====== Provided data

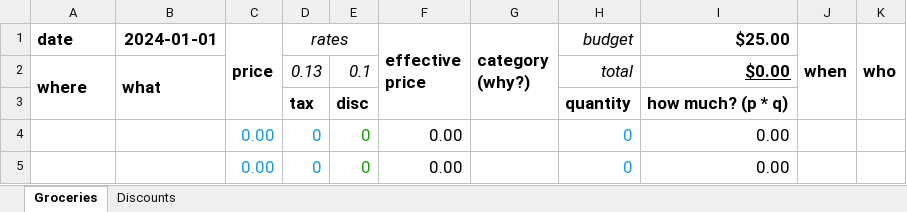
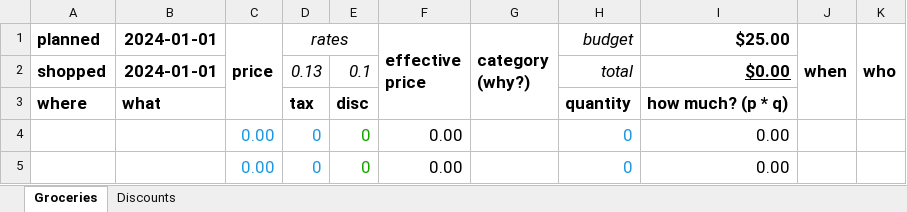
Before and after one commit to skedastically/groceries-5w2h, an Excel workbook: groceries.xlsx, sheet Groceries, drawn as a sheet; only a part is shown; values as stored, in another font and other column widths than the file's, no borders; charts and pictures and conditional formats not drawn; the diff names each change by its address in the sheet, - before the commit and + after, or states it on an @@ line.

Commit message:
Add shopped and planned dates fields

```diff
--- a/groceries.xlsx (sheet Groceries)
+++ b/groceries.xlsx (sheet Groceries)
-A1: date
+A1: planned
-A2 (planned): where
+A2 (planned): shopped
-A2:A3 merged
-B2 (2024-01-01): what
+B2 (2024-01-01): 2024-01-01
-B2:B3 merged
-A3 (planned): (empty)
+A3 (planned): where
-B3 (2024-01-01): (empty)
+B3 (2024-01-01): what
```
Also changed, not shown: 2 other files.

============

(Task directions):
Retype all entries exactly; omit pictures.

(Response to this exercise):
Before and after one commit to skedastically/groceries-5w2h, an Excel workbook: groceries.xlsx, sheet Groceries, drawn as a sheet; only a part is shown; values as stored, in another font and other column widths than the file's, no borders; charts and pictures and conditional formats not drawn; the diff names each change by its address in the sheet, - before the commit and + after, or states it on an @@ line.

Commit message:
Add shopped and planned dates fields

```diff
--- a/groceries.xlsx (sheet Groceries)
+++ b/groceries.xlsx (sheet Groceries)
-A1: date
+A1: planned
-A2 (planned): where
+A2 (planned): shopped
-A2:A3 merged
-B2 (2024-01-01): what
+B2 (2024-01-01): 2024-01-01
-B2:B3 merged
-A3 (planned): (empty)
+A3 (planned): where
-B3 (2024-01-01): (empty)
+B3 (2024-01-01): what
```
Also changed, not shown: 2 other files.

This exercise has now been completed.